Now that the transfer from DLA to PIP is pretty much a done deal, with tweaks likely at committee stage but otherwise leaving up to half a million of us out in the cold with a loss of vital benefits.
It's not rocket science to see that many of those who will lose out are going to have to make stark choices about food or heating, not buying essential equipment or important extras not available on prescription, or having to forgo the motability car they were saving for.
But there are other, unforeseen, side effects of this hateful, unwanted legislation. People who are removed from DLA and fail to make the transfer to PIP because they won't clock up enough points on the tick-box assessment won't just lose the money - they will also lose their eligibility for passport benefits.
Passport benefits are extra benefits you can only access if you are already receiving DLA. The most well known ones are the Disabled Rail Card and the concessionary bus pass issued by local authorities.
For some people who are too disabled to use public transport (but not, apparently, disabled enough to qualify for PIP), the loss of access to concessionary transport may be irrelevant.

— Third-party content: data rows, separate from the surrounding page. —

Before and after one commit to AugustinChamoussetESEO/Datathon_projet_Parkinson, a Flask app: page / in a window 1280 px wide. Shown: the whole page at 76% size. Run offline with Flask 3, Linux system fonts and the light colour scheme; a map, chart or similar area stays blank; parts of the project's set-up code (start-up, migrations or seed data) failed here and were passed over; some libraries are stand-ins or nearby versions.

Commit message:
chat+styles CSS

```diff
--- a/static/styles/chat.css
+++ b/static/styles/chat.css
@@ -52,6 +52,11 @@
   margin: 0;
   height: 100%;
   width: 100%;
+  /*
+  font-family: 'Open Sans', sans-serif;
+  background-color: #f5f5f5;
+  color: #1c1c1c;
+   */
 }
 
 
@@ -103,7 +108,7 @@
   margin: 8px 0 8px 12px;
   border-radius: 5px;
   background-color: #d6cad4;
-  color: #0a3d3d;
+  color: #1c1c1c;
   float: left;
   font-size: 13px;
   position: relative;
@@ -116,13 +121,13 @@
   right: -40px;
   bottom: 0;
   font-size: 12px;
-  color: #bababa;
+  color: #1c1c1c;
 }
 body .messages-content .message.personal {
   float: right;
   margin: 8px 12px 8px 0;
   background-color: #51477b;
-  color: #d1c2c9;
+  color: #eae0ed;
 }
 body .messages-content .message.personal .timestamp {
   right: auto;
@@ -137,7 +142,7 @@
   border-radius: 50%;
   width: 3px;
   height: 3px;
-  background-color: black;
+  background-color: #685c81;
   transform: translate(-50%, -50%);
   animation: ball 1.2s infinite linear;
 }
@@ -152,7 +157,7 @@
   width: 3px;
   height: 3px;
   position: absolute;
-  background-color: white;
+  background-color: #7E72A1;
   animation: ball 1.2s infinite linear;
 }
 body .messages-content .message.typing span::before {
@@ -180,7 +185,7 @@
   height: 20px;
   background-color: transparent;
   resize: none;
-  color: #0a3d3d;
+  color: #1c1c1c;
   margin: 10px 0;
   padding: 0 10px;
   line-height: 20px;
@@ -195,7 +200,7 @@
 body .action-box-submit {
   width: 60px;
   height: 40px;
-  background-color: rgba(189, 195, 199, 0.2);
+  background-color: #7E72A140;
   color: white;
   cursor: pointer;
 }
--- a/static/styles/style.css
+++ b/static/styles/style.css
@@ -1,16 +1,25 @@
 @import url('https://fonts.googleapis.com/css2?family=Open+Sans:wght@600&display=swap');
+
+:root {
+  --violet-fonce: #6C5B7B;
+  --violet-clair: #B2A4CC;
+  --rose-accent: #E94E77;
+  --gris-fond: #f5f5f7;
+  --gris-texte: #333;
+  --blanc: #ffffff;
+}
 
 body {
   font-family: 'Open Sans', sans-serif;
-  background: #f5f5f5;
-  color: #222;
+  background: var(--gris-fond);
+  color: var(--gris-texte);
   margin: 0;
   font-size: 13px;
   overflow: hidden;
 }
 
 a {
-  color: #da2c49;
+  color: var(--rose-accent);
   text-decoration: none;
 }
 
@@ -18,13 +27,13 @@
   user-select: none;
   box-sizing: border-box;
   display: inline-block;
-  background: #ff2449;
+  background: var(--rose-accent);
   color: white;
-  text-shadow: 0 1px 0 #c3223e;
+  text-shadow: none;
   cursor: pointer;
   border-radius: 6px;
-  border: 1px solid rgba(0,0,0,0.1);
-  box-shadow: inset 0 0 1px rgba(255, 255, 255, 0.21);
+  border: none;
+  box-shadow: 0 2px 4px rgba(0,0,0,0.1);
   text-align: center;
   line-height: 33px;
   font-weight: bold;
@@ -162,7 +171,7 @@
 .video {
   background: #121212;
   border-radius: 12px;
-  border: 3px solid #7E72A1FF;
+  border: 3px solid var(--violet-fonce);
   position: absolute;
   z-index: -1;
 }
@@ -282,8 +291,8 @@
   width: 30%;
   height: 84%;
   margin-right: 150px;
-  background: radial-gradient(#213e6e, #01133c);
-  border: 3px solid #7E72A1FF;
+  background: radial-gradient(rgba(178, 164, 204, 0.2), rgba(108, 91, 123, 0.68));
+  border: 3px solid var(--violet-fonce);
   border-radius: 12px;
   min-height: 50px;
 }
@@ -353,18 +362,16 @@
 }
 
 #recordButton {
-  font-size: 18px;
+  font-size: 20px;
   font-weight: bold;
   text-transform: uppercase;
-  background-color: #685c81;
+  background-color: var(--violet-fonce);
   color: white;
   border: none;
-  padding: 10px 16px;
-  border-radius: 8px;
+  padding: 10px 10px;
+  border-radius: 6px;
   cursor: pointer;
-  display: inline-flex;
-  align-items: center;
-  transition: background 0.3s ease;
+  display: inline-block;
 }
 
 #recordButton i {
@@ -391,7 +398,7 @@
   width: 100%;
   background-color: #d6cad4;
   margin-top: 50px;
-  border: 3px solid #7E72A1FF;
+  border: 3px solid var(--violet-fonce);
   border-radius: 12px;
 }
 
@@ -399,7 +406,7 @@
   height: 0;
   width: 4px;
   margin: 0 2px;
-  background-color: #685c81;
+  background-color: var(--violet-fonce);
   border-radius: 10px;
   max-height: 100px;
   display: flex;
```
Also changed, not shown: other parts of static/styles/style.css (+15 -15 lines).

But it will be a huge blow to wheelchair users who use accessible buses and trains, as well as those with limited mobility on foot who need access to public transport. People with epilepsy will also lose out heavily because they are the main group among disabled people who are not medically fit to drive. Many people with far more disabling conditions can still drive themselves in adapted vehicles and can go pretty much anywhere they please. People with uncontrolled epilepsy are completely dependent on public transport and taxis.
I had a good look at the PIP case studies yesterday, particularly studying the one about a woman with epilepsy. Looking at the points allocation, I'm fairly sure I won't qualify for PIP even though I have a lifetime award for DLA. I get DLA because preparing and cooking a meal unaided is very risky for me (I once almost burnt down my former partner's house because of this - it was a miracle the house hadn't gone up completely in flames by the time he got home), likewise going out unsupervised is also risky because of the possibility of having a seizure while crossing the road.
These are the risks people with epilepsy face daily if their seizures aren't controlled fully by medication and this is why they qualify for DLA (not all people with epilepsy qualify) and why, through receipt of DLA, we qualify for travel concessions.
However, concessionary bus passes in England and Wales are issued by local authorities and it's quite literally a postcode lottery, as LAs can set their own criteria for eligibility. Most require proof that applicants receive DLA, such as a copy of the award letter. For disabled people living in those local authority areas, the loss of the bus pass will be a bitter blow. It will certainly severely limit my ability to get around as much as I'd like to and I live in an urban area with a very frequent bus service passing my home. In rural areas, where they may be only one or two services a day, disabled people will suffer severe isolation.
Likewise, eligibility criteria for the Disabled Rail Card, which gives a third off rail travel for the holder and a travel companion, vary depending on the type of disability but again most categories require proof of receipt of DLA.
Loss of access to the trains and buses (and also the Tube, trams and local area trains on the bus pass in London and Manchester) will seriously hinder disabled people's ability to get around - to go to work, to socialise, even to get to the shops - and participate fully in society.
And of course, loss of disability benefits means people will have no spare cash to pay for expensive taxis instead. Before I moved house, I worked out I was spending most of my monthly DLA on taxis because it was too dangerous to walk home from the bus stop in the evenings in my neighbourhood unless I was willing to take a one-mile detour.
For many people loss of access to cheap or free travel could be even worse than the loss of the cash benefit itself.
Maria Miller has promised that we won't lose out, but can we trust her claim that the government is working with local authorities and National Rail? I for oneam not holding my breath...